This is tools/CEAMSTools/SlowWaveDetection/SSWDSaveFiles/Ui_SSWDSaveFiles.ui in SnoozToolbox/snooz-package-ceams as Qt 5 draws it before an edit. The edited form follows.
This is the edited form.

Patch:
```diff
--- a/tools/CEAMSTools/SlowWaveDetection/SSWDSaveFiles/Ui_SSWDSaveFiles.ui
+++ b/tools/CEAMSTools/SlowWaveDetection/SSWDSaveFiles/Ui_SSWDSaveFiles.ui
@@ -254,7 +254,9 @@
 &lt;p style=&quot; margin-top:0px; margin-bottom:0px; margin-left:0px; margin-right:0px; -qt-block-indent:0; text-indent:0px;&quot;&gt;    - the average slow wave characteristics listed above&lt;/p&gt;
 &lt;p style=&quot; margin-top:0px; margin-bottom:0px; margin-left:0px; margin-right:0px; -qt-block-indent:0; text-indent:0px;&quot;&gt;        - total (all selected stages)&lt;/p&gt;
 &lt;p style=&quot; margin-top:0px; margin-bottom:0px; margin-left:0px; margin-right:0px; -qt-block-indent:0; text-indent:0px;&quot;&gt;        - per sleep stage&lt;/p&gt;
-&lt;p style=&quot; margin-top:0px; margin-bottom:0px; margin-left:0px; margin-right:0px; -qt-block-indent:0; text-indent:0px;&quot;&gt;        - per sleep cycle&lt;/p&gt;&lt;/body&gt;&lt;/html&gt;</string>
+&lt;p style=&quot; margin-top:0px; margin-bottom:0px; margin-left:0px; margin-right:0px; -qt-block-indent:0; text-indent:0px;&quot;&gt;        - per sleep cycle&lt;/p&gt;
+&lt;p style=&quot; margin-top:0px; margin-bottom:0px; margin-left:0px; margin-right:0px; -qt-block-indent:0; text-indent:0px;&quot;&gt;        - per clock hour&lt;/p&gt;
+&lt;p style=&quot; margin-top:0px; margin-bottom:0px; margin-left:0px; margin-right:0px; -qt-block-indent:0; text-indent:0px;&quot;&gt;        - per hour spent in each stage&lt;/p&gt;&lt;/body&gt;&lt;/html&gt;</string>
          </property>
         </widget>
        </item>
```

★ ★ ★ ★ ★

WHAT TO PRODUCE: Each of the lines above must appear again, unchanged.

RESPONSE AREA:
This is tools/CEAMSTools/SlowWaveDetection/SSWDSaveFiles/Ui_SSWDSaveFiles.ui in SnoozToolbox/snooz-package-ceams as Qt 5 draws it before an edit. The edited form follows.
This is the edited form.

Patch:
```diff
--- a/tools/CEAMSTools/SlowWaveDetection/SSWDSaveFiles/Ui_SSWDSaveFiles.ui
+++ b/tools/CEAMSTools/SlowWaveDetection/SSWDSaveFiles/Ui_SSWDSaveFiles.ui
@@ -254,7 +254,9 @@
 &lt;p style=&quot; margin-top:0px; margin-bottom:0px; margin-left:0px; margin-right:0px; -qt-block-indent:0; text-indent:0px;&quot;&gt;    - the average slow wave characteristics listed above&lt;/p&gt;
 &lt;p style=&quot; margin-top:0px; margin-bottom:0px; margin-left:0px; margin-right:0px; -qt-block-indent:0; text-indent:0px;&quot;&gt;        - total (all selected stages)&lt;/p&gt;
 &lt;p style=&quot; margin-top:0px; margin-bottom:0px; margin-left:0px; margin-right:0px; -qt-block-indent:0; text-indent:0px;&quot;&gt;        - per sleep stage&lt;/p&gt;
-&lt;p style=&quot; margin-top:0px; margin-bottom:0px; margin-left:0px; margin-right:0px; -qt-block-indent:0; text-indent:0px;&quot;&gt;        - per sleep cycle&lt;/p&gt;&lt;/body&gt;&lt;/html&gt;</string>
+&lt;p style=&quot; margin-top:0px; margin-bottom:0px; margin-left:0px; margin-right:0px; -qt-block-indent:0; text-indent:0px;&quot;&gt;        - per sleep cycle&lt;/p&gt;
+&lt;p style=&quot; margin-top:0px; margin-bottom:0px; margin-left:0px; margin-right:0px; -qt-block-indent:0; text-indent:0px;&quot;&gt;        - per clock hour&lt;/p&gt;
+&lt;p style=&quot; margin-top:0px; margin-bottom:0px; margin-left:0px; margin-right:0px; -qt-block-indent:0; text-indent:0px;&quot;&gt;        - per hour spent in each stage&lt;/p&gt;&lt;/body&gt;&lt;/html&gt;</string>
          </property>
         </widget>
        </item>
```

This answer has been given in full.